**Requirement**
From the entries underneath, give the number of lines holding the word "width", without any other words.

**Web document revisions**
○ ○ ○ ○ ○
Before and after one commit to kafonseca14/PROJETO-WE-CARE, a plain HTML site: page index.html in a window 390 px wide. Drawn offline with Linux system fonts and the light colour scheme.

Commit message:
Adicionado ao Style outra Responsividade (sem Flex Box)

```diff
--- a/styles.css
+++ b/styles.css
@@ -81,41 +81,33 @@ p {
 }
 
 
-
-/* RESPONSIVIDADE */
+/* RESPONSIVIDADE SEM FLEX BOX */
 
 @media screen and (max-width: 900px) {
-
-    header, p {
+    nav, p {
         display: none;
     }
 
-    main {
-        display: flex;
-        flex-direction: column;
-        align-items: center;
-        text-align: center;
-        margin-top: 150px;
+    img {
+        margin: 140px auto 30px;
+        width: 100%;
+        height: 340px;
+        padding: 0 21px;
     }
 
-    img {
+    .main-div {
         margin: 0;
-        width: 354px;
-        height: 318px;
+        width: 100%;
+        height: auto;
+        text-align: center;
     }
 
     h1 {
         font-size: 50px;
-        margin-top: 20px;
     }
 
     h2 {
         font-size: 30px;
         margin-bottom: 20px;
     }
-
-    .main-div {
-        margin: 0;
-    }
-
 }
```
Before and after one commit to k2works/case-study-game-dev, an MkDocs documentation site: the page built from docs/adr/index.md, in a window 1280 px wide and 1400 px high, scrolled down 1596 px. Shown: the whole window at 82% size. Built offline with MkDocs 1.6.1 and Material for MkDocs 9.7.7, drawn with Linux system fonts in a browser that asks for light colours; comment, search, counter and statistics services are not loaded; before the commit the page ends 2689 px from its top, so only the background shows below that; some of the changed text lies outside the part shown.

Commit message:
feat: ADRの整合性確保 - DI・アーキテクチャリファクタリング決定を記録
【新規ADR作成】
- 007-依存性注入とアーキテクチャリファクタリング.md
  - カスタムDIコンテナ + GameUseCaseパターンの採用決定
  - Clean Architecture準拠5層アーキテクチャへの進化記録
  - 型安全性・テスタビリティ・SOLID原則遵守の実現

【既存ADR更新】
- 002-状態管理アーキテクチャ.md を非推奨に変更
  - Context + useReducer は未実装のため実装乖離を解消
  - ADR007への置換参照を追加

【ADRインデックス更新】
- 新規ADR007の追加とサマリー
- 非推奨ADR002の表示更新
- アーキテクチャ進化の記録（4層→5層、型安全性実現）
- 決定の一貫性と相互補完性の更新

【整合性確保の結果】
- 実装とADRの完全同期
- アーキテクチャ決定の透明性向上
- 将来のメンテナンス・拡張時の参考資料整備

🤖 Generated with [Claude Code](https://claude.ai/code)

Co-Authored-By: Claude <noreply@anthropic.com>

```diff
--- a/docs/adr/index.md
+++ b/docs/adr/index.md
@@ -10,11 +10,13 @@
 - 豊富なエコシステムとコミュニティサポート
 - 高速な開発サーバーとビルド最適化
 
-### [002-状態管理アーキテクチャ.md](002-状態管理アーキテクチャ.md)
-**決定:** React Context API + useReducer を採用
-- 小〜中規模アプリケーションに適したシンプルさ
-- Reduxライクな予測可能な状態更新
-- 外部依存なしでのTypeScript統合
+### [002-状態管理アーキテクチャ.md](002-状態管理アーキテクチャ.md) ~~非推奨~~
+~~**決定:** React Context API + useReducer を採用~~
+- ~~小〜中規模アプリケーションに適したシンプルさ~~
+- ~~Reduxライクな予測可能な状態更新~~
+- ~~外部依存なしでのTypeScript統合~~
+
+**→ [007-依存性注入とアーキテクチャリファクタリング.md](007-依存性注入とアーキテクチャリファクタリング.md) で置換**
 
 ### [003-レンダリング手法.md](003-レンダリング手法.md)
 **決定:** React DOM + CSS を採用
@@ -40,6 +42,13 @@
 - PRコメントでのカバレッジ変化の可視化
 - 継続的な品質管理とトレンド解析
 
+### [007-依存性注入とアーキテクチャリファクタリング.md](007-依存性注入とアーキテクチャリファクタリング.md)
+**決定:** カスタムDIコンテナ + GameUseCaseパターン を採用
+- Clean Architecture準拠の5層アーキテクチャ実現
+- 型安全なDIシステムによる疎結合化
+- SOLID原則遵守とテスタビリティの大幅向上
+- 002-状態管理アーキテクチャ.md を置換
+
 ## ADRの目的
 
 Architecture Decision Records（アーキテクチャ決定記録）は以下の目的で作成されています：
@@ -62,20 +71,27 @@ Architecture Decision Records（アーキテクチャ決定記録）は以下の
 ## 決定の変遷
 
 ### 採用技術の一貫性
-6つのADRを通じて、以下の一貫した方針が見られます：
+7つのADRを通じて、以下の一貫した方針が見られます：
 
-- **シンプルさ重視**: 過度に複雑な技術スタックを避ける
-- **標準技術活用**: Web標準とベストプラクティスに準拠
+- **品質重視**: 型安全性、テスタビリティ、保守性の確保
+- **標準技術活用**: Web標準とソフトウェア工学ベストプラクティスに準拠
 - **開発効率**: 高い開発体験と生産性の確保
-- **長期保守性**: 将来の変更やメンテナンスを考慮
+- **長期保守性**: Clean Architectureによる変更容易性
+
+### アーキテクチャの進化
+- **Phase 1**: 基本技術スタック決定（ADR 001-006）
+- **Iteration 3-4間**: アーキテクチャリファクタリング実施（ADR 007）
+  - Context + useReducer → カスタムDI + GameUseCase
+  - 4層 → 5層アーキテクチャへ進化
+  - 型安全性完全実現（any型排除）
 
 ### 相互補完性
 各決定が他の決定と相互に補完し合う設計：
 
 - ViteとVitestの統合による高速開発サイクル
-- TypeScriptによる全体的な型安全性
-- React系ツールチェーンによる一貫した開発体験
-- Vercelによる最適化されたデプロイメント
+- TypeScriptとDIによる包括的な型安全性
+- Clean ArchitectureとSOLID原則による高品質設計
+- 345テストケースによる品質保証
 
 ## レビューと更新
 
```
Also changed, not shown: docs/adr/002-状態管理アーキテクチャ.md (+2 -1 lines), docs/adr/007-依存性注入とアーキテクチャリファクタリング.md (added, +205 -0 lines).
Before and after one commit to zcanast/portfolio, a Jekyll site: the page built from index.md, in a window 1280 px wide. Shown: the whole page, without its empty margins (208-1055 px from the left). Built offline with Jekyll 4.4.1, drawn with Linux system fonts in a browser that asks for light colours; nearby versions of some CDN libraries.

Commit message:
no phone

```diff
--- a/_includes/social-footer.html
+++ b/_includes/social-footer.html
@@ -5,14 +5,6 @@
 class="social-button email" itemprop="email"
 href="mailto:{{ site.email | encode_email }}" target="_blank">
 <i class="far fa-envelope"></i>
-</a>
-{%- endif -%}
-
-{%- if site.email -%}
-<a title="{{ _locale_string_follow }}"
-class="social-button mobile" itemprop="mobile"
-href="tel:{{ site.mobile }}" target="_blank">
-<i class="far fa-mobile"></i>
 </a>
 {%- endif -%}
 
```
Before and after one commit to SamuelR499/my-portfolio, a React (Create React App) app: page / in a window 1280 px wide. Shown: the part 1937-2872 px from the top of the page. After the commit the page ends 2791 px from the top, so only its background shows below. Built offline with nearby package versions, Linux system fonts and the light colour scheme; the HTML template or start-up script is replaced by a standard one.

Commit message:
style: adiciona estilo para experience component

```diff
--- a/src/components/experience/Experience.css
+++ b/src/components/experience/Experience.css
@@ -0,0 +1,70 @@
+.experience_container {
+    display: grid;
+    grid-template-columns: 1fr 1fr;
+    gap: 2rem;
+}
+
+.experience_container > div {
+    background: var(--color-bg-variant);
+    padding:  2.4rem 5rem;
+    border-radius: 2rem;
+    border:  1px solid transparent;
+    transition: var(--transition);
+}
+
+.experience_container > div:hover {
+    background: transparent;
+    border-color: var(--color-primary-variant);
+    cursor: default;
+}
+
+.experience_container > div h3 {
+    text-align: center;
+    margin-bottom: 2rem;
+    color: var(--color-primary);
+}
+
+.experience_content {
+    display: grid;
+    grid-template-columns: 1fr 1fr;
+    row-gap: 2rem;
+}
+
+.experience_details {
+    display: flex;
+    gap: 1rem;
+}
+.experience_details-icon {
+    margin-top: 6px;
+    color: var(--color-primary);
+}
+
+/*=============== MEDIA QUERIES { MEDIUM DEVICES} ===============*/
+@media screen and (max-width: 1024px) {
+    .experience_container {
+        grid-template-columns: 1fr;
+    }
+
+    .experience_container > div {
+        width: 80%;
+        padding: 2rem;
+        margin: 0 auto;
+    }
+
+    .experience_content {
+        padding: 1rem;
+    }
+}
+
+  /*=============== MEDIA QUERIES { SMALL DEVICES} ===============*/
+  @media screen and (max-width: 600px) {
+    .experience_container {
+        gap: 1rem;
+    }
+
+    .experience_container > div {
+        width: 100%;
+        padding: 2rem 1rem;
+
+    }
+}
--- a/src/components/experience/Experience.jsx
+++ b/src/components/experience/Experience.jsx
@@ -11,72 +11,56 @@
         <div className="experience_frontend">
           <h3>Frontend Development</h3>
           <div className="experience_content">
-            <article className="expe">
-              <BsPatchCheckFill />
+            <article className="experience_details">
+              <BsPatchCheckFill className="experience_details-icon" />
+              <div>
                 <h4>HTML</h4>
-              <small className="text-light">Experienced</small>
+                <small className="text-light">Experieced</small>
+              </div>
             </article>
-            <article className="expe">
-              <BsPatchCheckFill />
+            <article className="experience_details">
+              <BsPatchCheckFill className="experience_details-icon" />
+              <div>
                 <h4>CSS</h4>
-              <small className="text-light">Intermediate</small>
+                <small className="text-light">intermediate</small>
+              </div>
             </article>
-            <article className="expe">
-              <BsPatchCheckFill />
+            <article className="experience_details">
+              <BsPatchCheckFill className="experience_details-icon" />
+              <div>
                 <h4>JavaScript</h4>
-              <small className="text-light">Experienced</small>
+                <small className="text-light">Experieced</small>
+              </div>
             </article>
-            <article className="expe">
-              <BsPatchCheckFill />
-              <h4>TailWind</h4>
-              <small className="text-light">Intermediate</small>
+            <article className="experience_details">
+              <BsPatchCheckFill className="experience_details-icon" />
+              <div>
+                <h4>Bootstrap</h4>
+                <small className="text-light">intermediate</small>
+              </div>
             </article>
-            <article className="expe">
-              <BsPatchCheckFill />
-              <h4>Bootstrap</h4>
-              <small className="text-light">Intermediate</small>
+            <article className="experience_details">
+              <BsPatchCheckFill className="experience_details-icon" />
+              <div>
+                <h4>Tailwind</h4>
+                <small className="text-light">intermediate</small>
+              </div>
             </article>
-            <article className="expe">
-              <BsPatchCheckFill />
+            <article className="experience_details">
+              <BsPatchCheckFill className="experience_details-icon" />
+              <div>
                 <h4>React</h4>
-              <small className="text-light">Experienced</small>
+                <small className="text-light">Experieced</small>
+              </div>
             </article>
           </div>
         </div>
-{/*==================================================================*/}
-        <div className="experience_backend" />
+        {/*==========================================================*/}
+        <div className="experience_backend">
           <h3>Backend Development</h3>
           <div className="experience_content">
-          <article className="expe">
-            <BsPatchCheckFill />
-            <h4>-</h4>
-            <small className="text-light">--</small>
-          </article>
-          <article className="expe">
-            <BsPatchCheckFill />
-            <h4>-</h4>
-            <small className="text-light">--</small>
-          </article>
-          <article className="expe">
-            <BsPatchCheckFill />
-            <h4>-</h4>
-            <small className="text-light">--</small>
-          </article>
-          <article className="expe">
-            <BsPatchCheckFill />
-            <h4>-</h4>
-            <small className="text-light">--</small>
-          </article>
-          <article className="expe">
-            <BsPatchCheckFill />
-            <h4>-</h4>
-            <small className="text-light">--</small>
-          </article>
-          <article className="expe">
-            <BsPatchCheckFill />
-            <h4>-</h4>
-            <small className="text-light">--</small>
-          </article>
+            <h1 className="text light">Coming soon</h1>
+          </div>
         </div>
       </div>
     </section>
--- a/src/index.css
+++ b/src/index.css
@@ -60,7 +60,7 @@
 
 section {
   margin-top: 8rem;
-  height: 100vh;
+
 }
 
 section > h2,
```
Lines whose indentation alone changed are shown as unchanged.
○ ○ ○ ○ ○
**Task response**
8